John Rose from TKD Architects believes it pays to be aware of local council requirements before buying, otherwise your dream of turning that single level semi into a split level home could be shattered.

"There are always development control plan differences between councils and that can be the character of an area, heritage or environment,'' he says.

"You have to know the local council code requirements, but having said that, in recent years a number of changes have happened to council codes to bring them into line. It's much easier these days to understand how a building can be placed on a site.''

John has seen an increase in clients asking architects to attend site inspections.

"Most people feel that getting a builder's advice is the most important thing but in reality you need to understand if and how you can make it into the home you want. Inner Sydney is full of cottages 40-80 years old that need a substantial amount of work done,'' he says.

"You need to make a judgment call on what good advice is worth to you. Most people are paying for one or two hours of an architect's time, which is between $150-$500.''

John suggests discovering what you can do to a property without approval before purchasing.

Top 10 costly repairs

David Hallett from Archicentre, archicentre.com.au, lists his top 10 renovation money pits.

Re-stumping:An inspection of the sub-soar area is the only way to tell whether the foundations are solid.

Roofs: A dodgy roof, which includes leaks, scracked roof tiles or poor guttering, can cost tens of thousands of dollars to repair.

Wiring: Blackened power points are an syndicator that the home's wiring is problematic.

Pests: If access hatches to the sub-floor or sceiling are blocked, chances are they could be trying to prevent access which would reveal pest infestations.

Plumbing: Rusted pipes in old homes may shave poor water flow. Check water pressure by having a few taps running to test pressure and see if the water is discoloured.

Painting: If paint has been used to mask a sproblem, you could be up for the cost of repair and repainting.

Plastering: Plastering can be as simple as sminor cracks or major work if restumping a home. Framing: affected by termites will also need replastering.

Rising damp: Damp walls encourage mould and weaken a building's frame.

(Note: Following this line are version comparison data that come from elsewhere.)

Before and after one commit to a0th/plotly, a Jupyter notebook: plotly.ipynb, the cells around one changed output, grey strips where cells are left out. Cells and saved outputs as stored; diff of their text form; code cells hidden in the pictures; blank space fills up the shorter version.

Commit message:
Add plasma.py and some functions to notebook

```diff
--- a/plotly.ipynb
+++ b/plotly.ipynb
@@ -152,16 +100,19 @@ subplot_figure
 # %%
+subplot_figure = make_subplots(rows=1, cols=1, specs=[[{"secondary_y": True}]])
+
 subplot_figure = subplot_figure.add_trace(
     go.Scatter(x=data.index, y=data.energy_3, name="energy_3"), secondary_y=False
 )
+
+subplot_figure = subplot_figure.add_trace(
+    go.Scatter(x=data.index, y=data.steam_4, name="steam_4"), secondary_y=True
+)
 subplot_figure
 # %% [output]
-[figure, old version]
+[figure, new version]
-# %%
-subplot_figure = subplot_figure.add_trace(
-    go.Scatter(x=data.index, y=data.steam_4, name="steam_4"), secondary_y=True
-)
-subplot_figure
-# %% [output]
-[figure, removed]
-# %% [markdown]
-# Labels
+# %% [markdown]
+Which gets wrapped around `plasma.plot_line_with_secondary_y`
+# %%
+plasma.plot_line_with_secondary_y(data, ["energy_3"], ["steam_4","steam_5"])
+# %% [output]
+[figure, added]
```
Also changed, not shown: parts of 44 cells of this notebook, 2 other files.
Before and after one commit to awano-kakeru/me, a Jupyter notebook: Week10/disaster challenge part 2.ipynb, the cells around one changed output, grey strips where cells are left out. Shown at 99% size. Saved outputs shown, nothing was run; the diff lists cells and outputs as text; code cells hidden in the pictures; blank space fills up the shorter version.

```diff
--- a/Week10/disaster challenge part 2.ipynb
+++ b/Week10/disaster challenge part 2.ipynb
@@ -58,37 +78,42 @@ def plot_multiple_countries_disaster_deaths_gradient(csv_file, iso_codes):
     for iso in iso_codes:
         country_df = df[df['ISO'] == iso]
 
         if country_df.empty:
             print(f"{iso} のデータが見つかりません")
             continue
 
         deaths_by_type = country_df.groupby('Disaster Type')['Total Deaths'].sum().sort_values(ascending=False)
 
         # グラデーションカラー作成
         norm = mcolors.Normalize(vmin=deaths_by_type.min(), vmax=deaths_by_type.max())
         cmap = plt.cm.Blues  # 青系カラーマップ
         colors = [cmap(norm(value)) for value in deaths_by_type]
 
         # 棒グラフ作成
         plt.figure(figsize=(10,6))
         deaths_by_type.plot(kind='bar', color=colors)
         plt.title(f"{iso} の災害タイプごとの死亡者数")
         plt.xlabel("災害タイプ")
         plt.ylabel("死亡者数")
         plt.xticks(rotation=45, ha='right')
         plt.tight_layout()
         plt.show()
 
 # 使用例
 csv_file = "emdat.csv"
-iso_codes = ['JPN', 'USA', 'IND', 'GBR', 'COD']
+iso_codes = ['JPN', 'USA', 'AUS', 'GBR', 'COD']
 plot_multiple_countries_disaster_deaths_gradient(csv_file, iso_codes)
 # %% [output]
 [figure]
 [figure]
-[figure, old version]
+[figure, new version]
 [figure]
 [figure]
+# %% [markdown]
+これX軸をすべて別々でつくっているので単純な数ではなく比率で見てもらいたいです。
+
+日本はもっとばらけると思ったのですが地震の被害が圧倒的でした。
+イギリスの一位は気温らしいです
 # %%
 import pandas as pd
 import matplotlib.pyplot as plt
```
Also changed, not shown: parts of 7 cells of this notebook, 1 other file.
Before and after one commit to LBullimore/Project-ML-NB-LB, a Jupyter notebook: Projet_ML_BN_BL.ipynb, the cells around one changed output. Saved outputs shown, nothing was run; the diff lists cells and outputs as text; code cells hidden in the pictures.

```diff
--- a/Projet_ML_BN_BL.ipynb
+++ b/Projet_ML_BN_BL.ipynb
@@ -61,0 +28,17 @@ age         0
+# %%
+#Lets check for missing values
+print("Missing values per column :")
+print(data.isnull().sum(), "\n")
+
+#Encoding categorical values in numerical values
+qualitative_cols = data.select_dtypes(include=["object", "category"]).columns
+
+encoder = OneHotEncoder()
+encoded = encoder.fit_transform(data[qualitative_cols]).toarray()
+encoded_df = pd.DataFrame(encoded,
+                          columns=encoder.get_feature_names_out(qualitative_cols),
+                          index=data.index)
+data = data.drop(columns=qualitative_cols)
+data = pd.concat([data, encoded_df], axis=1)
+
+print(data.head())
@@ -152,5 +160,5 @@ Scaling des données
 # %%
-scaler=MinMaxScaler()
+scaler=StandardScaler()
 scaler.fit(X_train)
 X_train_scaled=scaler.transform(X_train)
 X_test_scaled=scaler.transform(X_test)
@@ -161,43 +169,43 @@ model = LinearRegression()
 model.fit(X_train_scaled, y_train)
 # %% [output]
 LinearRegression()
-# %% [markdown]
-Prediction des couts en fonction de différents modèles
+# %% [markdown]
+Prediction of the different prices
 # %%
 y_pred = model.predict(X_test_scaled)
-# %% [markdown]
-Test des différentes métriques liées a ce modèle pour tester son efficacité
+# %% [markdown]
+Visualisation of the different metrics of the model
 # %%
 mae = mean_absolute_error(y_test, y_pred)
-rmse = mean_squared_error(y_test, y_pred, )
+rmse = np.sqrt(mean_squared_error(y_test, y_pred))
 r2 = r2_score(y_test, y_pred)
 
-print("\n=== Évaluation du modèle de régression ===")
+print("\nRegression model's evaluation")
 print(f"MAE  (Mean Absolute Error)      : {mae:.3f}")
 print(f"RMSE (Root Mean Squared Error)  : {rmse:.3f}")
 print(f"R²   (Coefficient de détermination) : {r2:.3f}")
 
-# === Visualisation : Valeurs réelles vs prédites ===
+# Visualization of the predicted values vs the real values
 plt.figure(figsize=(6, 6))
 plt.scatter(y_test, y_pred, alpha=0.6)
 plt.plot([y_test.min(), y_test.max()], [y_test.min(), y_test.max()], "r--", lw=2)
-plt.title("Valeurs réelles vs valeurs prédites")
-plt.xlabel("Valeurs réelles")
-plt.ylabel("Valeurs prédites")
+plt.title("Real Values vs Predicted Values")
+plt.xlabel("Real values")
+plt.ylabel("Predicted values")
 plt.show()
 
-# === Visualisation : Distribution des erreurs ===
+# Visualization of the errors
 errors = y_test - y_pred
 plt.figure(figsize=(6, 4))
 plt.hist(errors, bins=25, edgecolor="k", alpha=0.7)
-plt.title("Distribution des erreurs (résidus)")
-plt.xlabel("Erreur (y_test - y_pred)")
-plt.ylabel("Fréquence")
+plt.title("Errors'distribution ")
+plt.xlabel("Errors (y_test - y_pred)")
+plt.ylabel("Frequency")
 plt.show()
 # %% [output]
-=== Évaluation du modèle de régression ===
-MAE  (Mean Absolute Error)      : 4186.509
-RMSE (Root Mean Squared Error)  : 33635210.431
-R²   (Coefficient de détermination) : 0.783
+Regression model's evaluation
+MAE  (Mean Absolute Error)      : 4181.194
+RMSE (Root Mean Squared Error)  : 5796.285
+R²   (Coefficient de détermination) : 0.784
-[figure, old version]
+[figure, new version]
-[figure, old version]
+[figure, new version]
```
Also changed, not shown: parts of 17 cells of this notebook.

Guttering and downpipes: Guttering that sis badly fitted, rusted or neglected can cause issues during heavy rains.

Stormwater drains: Underground pipework, including stormwater drains and sewer pipes can be expensive to repair.

(source: Perthnow)